The tea plant produces caffeine as a defense mechanism to protect itself against insects. The younger, more tender leaves require more protection and therefore more caffeine. The older, tougher leaves don’t need to produce as much caffeine as they are less vulnerable. This is one of the main reasons for the difference in caffeine of oolong vs sencha.
If you want to learn more about the tea harvest, you can learn all about it in our 👉 Complete Guide to Tea Harvesting
What Oolong tea and Sencha do we recommend?
A Rare Japanese Oolong
While most oolong tea comes from China, there are a few incredible oolong teas produced in Japan. These oolong teas tend to be lighter and more floral.
After searching around Japan for the past few years, we've finally found an excellent Japanese oolong tea produced by miyazaki sabou.
Our Oolong Miyazaki Sabou has flowery notes of lilac and Jasmine, with a tiny bit of dried honey sweetness and a green apple astringency in the finish.
At Nio Teas, we also have a great selection of sencha teas. During our travels, we've met with dozens of farmers and sampled hundreds of different sencha teas. We've ultimately decided on a handful of our favorites, and were so happy to share them all with you!
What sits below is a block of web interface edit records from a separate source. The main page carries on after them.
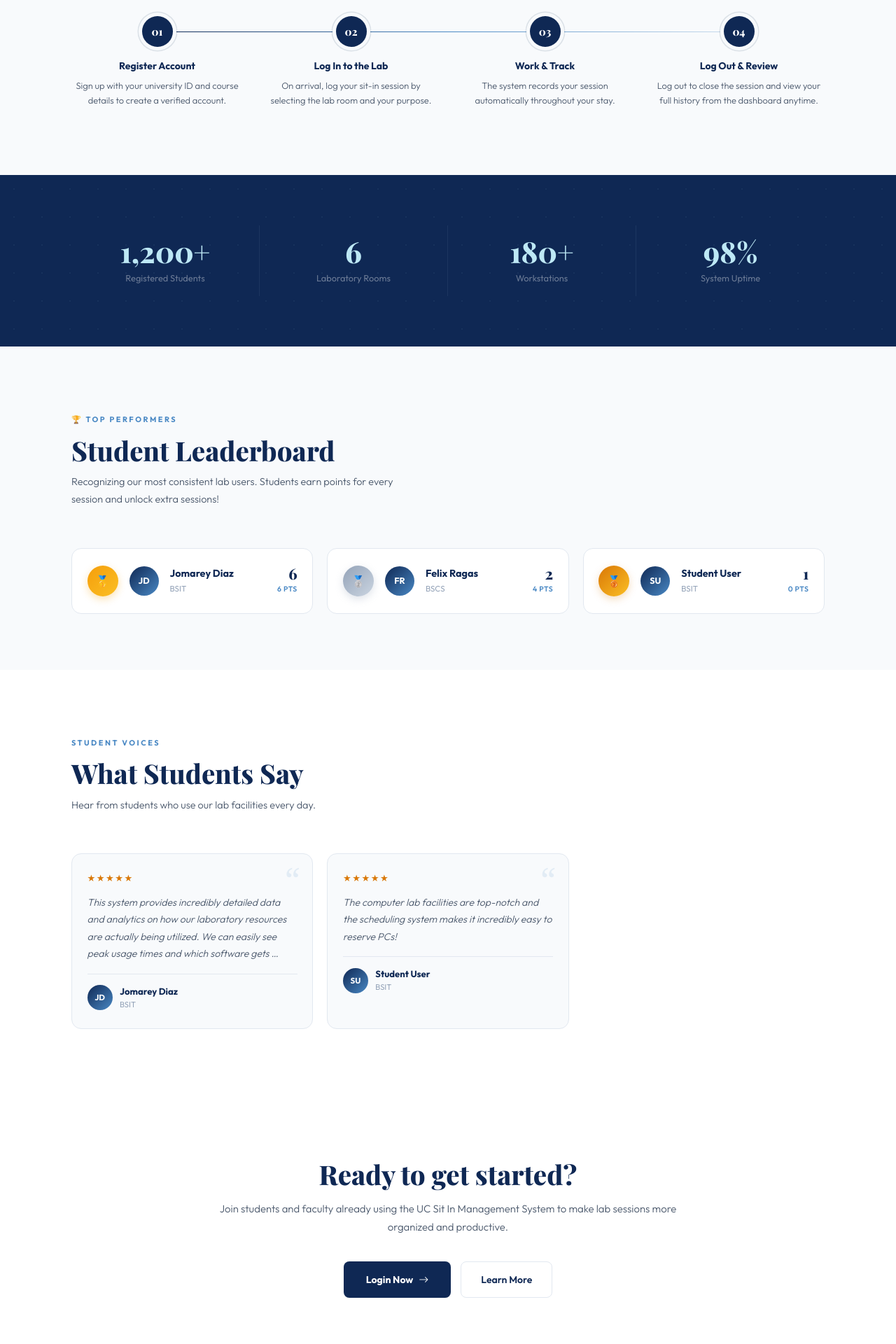
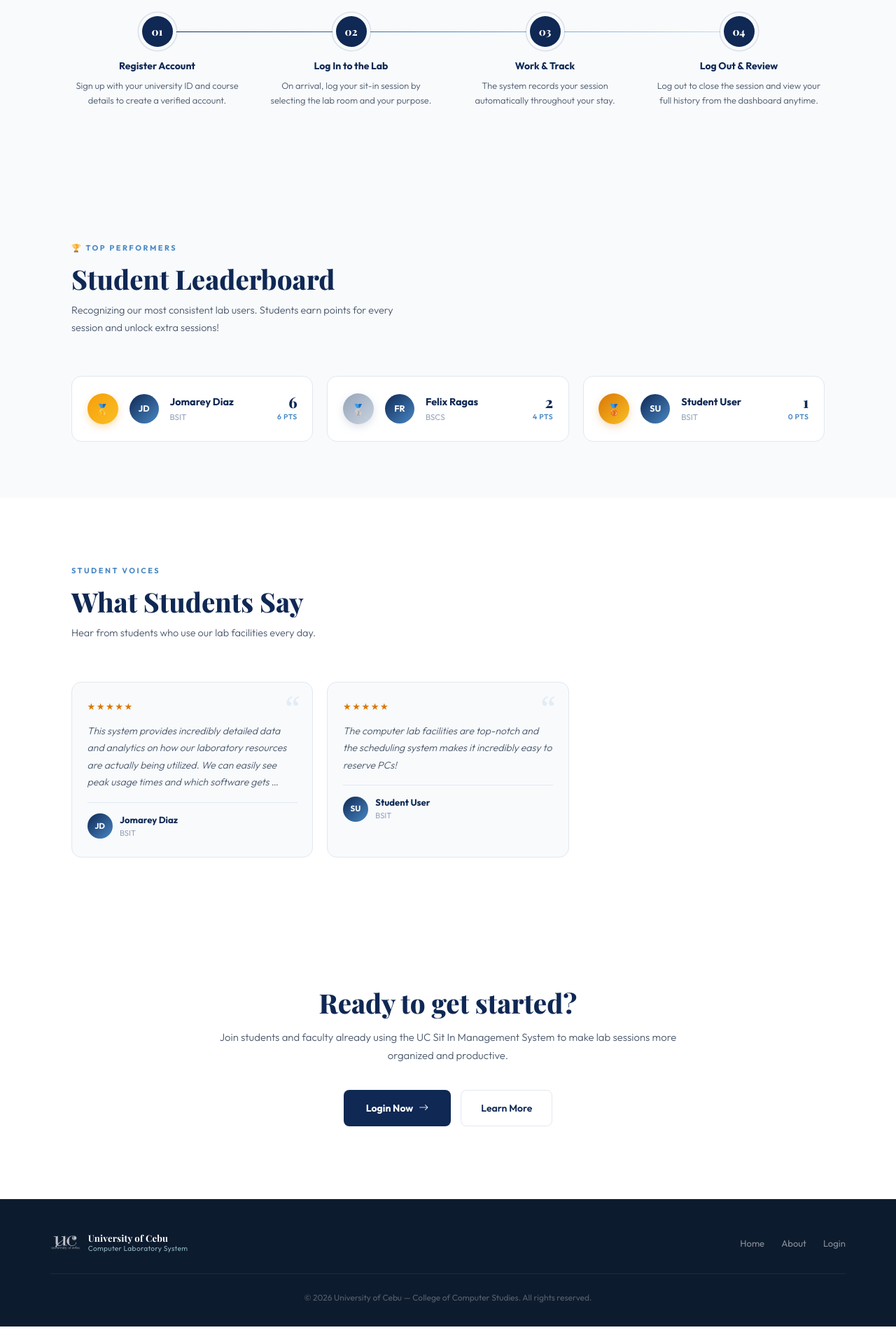
Before and after one commit to JDiaz-08/Lab_Tracking_System, a PHP site: page / in a window 1280 px wide. Shown: the part 1924-3844 px from the top of the page at 70% size. After the commit the page ends 3819 px from the top, so only its background shows below. Run offline with PHP 8.4, Linux system fonts and the light colour scheme; data comes from the database, SQL or seed files in the repository.

Commit message:
Remove stats banner from home page

```diff
--- a/index.php
+++ b/index.php
@@ -317,17 +317,7 @@ require_once __DIR__ . '/includes/navbar.php';
   </div>
 </section>
 
-<!-- STATS -->
-<section class="sim-stats-banner">
-  <div class="sim-container">
-    <div class="sim-stats-grid">
-      <div class="sim-stat-item reveal"><div class="sim-stat-n counter" data-target="1200" data-suffix="+">0</div><div class="sim-stat-l">Registered Students</div></div>
-      <div class="sim-stat-item reveal"><div class="sim-stat-n counter" data-target="6">0</div><div class="sim-stat-l">Laboratory Rooms</div></div>
-      <div class="sim-stat-item reveal"><div class="sim-stat-n counter" data-target="180" data-suffix="+">0</div><div class="sim-stat-l">Workstations</div></div>
-      <div class="sim-stat-item reveal"><div class="sim-stat-n counter" data-target="98" data-suffix="%">0</div><div class="sim-stat-l">System Uptime</div></div>
-    </div>
-  </div>
-</section>
+
 
 <!-- LEADERBOARD -->
 <?php if (!empty($topStudents)): ?>
```
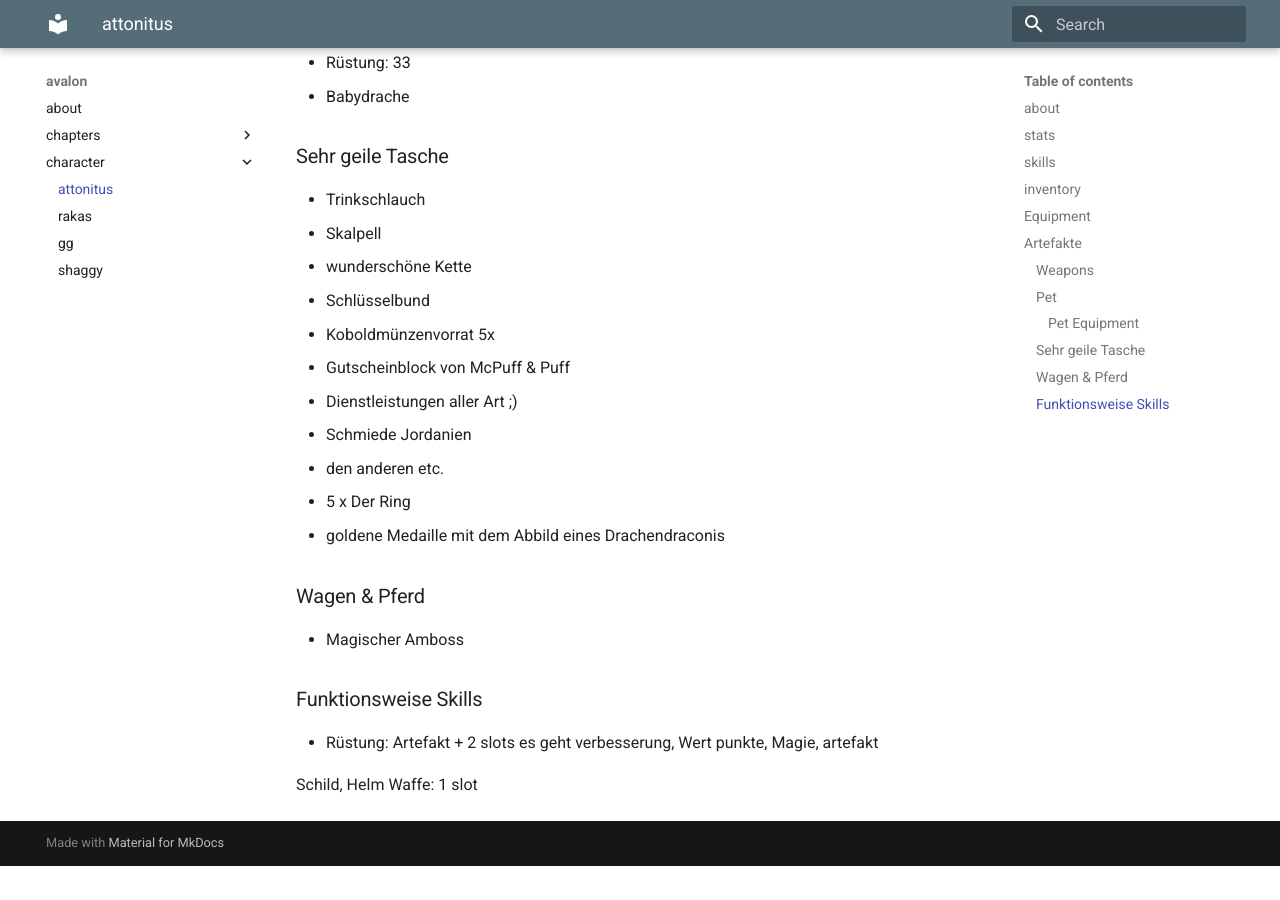
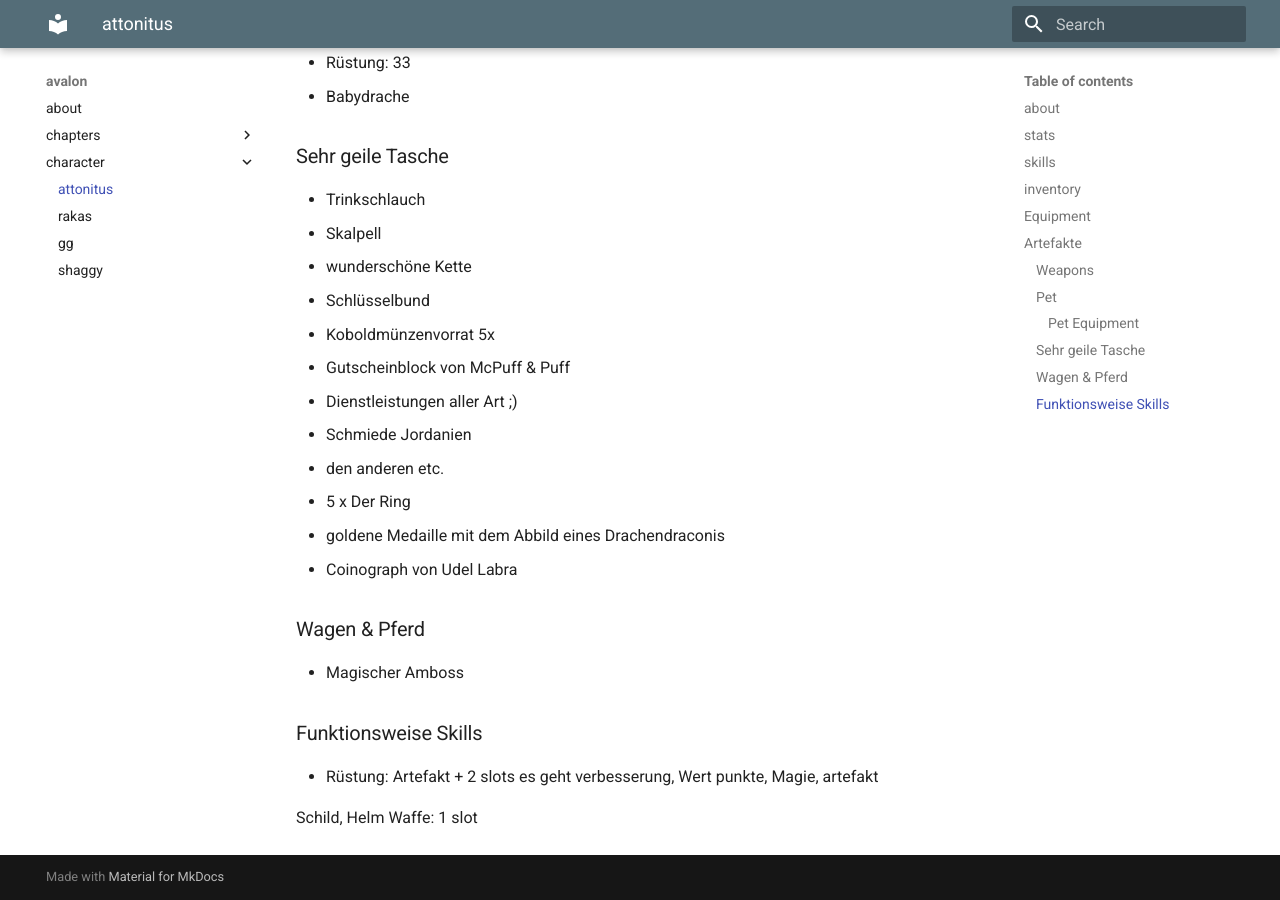
Before and after one commit to mkdocs-pnp/avalon, an MkDocs documentation site: the page built from docs/character/attonitus_fulgur.md, in a window 1280 px wide and 900 px high, scrolled down 2137 px. Built offline with MkDocs 1.6.1 and Material for MkDocs 9.7.7, drawn with Linux system fonts in a browser that asks for light colours; before the commit the page ends 3003 px from its top, so only the background shows below that.

Commit message:
Update attonitus_fulgur.md

```diff
--- a/docs/character/attonitus_fulgur.md
+++ b/docs/character/attonitus_fulgur.md
@@ -80,6 +80,7 @@
 * den anderen etc.
 * 5 x Der Ring
 * goldene Medaille mit dem Abbild eines Drachendraconis
+* Coinograph von Udel Labra
 
 ### Wagen & Pferd
 
```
These teas are all coming from different regions, tea farms, cultivars and production styles! If you're looking for a good place to start, we recommend the Fukamushi Yamaga, a delicious deep steamed sencha from Shizuoka with a powerful fruity and steamed vegetable flavor. It also works great as a cold brew green tea!